To Larry Lessig: Never get into a squirting contest with a skunk


Mayday PAC, started by Larry Lessig, unfortunately is misguided, naive, and doomed to fail. Politics cannot be cleaned up creating a “Super PAC to end all Super PACs.” Saying corruption in politics can be stopped by more PAC money in politics is akin to believing heroin addiction can be cured with more heroin.. Lessig is honorable and wants to end political corruption. However, his approach is deeply wrong-headed.

Lessig’s PAC raised $10 million, and made a great show of being grassroots. However most of the money came from a few deep-pocket Silicon Valley supporters. How is this different from any other PAC? Last Tuesday’s election was Mayday’s initial attempt and it got clobbered. Almost all its candidates lost. Instead of pondering whether their approach makes sense the PAC is instead storming ahead (assuming the big contributors keep ponying up money.)

When it comes to financing multiple high-profile political campaigns, $10 million is essentially chump change. More than a few donors on all sides of the political spectrum can bring in that much money without much trouble. So, $10 million is bringing a knife to a gun fight, when the gun fighters are seasoned professionals and you’re an amateur. You probably aren’t going to win.

Lessig’s post-mortem is surprisingly banal. It took $10 million to figure out the following?

First, reform is important, but partisan loyalty is more important when voters see control of a legislative chamber at stake.

Second, it is easier to win voters in safe seats than in partisan battle ground seats.

Third, transparency has its costs: MAYDAY.US committed to full transparency about its donors (over $200). {Disclosure of their names was used against them].

Fourth, reform requires a candidate: We were proud of the candidates we supported, but the strongest races were with candidates willing to openly and vigorously champion the issue we pressed.

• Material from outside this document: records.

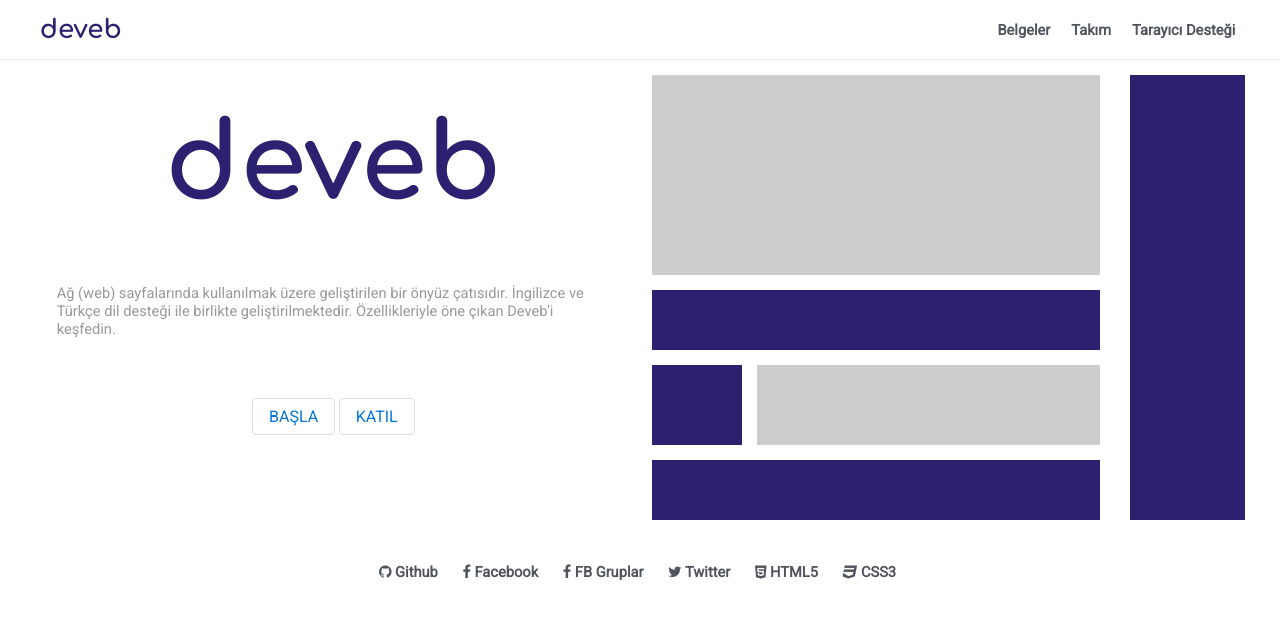
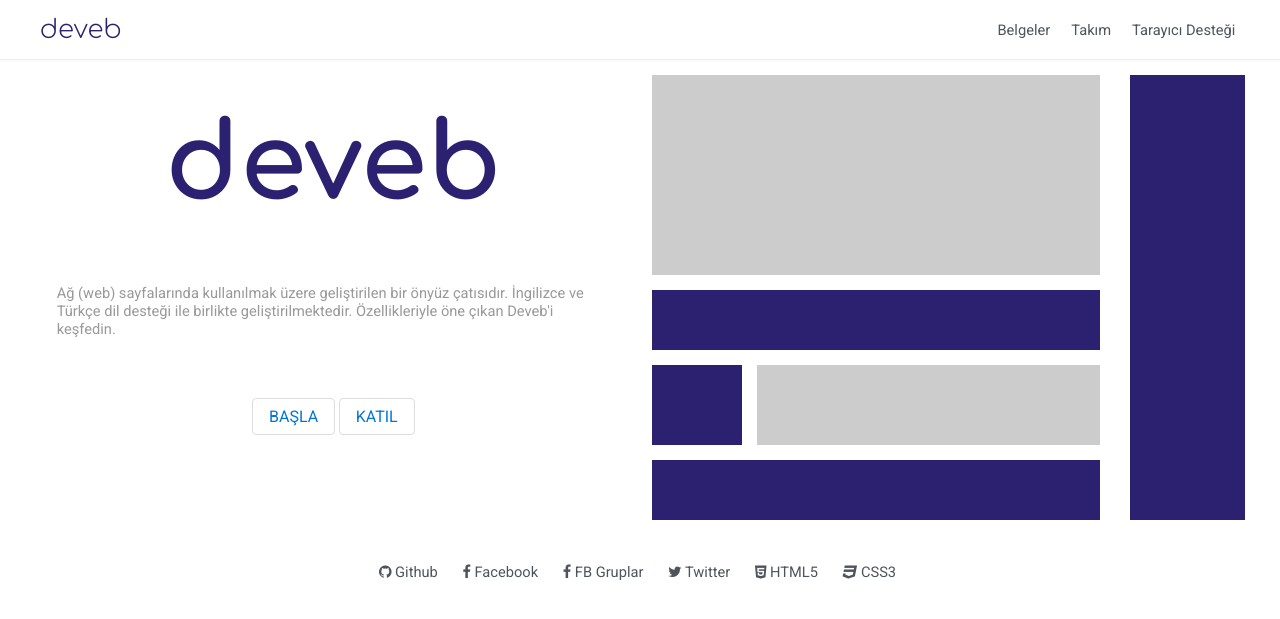
Before and after one commit to data-deveb/data-deveb.github.io, a Jekyll site: the page built from index.html, in a window 1280 px wide. Shown: the top 619 px of the page. Built offline with Jekyll 4.4.1, drawn with Linux system fonts in a browser that asks for light colours.

Commit message:
Güncelleme

```diff
--- a/assets/css/deveb.genel.css
+++ b/assets/css/deveb.genel.css
@@ -144,7 +144,7 @@ box-shadow: 0 2px 0 hsla(200,9%,93%,.25);
 ========================================================================== */
 .menü-genel{ padding: 5px;}
 	.menü-genel li{display: inline-block;margin-right: 5px;font-size: 11pt;}
-	.menü-genel li a{display: inline-block; text-decoration: none; padding:8px; color: #4f545c; font-weight: bold;}
+	.menü-genel li a{display: inline-block; text-decoration: none; padding:8px; color: #4f545c; font-weight: 300;}
 	.menü-genel li a:hover{color:black;}
 /* ==========================================================================
     METİN
```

Fifth, victory is not the only motivator: We entered the races we did to win, but we obviously recognized with at least some of the races we entered that victory wasn’t likely.

Sixth, and finally, bandwidth is limited: However difficult it was to persuade voters, it was just as difficult to get the media to understand the strategy of our campaign.

That’s because the strategy of the campaign doesn’t make sense.

Leave a Reply

This site uses Akismet to reduce spam. Learn how your comment data is processed.